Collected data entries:
------------------------

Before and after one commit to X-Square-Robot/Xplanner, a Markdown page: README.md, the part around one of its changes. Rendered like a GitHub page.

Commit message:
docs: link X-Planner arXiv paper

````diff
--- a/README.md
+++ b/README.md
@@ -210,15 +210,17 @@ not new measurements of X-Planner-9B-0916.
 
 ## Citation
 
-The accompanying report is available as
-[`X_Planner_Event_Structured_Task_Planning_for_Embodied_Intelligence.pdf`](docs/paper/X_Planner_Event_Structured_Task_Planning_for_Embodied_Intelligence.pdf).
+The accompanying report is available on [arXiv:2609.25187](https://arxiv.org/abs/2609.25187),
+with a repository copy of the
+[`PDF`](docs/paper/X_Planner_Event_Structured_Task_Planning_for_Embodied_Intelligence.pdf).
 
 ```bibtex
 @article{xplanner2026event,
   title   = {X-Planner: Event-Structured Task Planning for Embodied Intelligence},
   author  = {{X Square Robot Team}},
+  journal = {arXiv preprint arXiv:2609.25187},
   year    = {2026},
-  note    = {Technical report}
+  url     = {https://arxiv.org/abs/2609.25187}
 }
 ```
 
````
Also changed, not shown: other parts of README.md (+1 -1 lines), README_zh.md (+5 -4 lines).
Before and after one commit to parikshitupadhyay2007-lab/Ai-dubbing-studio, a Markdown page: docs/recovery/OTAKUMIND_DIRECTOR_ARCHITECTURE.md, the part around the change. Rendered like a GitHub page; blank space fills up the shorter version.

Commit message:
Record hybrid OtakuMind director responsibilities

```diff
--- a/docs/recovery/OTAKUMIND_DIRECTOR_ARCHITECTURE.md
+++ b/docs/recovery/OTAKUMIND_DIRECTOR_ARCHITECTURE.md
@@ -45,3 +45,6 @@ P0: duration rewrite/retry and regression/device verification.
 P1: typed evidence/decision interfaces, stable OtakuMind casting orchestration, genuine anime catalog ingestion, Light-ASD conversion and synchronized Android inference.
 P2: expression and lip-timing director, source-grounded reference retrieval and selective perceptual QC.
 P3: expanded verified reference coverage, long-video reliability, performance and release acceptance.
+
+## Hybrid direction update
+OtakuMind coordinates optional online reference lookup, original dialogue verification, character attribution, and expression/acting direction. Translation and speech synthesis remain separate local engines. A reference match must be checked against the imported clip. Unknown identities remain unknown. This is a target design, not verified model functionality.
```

------------------------

EXERCISE:
Repeat each of the records exactly as written.

RESULT OF THE EXERCISE:
Before and after one commit to X-Square-Robot/Xplanner, a Markdown page: README.md, the part around one of its changes. Rendered like a GitHub page.

Commit message:
docs: link X-Planner arXiv paper

````diff
--- a/README.md
+++ b/README.md
@@ -210,15 +210,17 @@ not new measurements of X-Planner-9B-0916.
 
 ## Citation
 
-The accompanying report is available as
-[`X_Planner_Event_Structured_Task_Planning_for_Embodied_Intelligence.pdf`](docs/paper/X_Planner_Event_Structured_Task_Planning_for_Embodied_Intelligence.pdf).
+The accompanying report is available on [arXiv:2609.25187](https://arxiv.org/abs/2609.25187),
+with a repository copy of the
+[`PDF`](docs/paper/X_Planner_Event_Structured_Task_Planning_for_Embodied_Intelligence.pdf).
 
 ```bibtex
 @article{xplanner2026event,
   title   = {X-Planner: Event-Structured Task Planning for Embodied Intelligence},
   author  = {{X Square Robot Team}},
+  journal = {arXiv preprint arXiv:2609.25187},
   year    = {2026},
-  note    = {Technical report}
+  url     = {https://arxiv.org/abs/2609.25187}
 }
 ```
 
````
Also changed, not shown: other parts of README.md (+1 -1 lines), README_zh.md (+5 -4 lines).
Before and after one commit to parikshitupadhyay2007-lab/Ai-dubbing-studio, a Markdown page: docs/recovery/OTAKUMIND_DIRECTOR_ARCHITECTURE.md, the part around the change. Rendered like a GitHub page; blank space fills up the shorter version.

Commit message:
Record hybrid OtakuMind director responsibilities

```diff
--- a/docs/recovery/OTAKUMIND_DIRECTOR_ARCHITECTURE.md
+++ b/docs/recovery/OTAKUMIND_DIRECTOR_ARCHITECTURE.md
@@ -45,3 +45,6 @@ P0: duration rewrite/retry and regression/device verification.
 P1: typed evidence/decision interfaces, stable OtakuMind casting orchestration, genuine anime catalog ingestion, Light-ASD conversion and synchronized Android inference.
 P2: expression and lip-timing director, source-grounded reference retrieval and selective perceptual QC.
 P3: expanded verified reference coverage, long-video reliability, performance and release acceptance.
+
+## Hybrid direction update
+OtakuMind coordinates optional online reference lookup, original dialogue verification, character attribution, and expression/acting direction. Translation and speech synthesis remain separate local engines. A reference match must be checked against the imported clip. Unknown identities remain unknown. This is a target design, not verified model functionality.
```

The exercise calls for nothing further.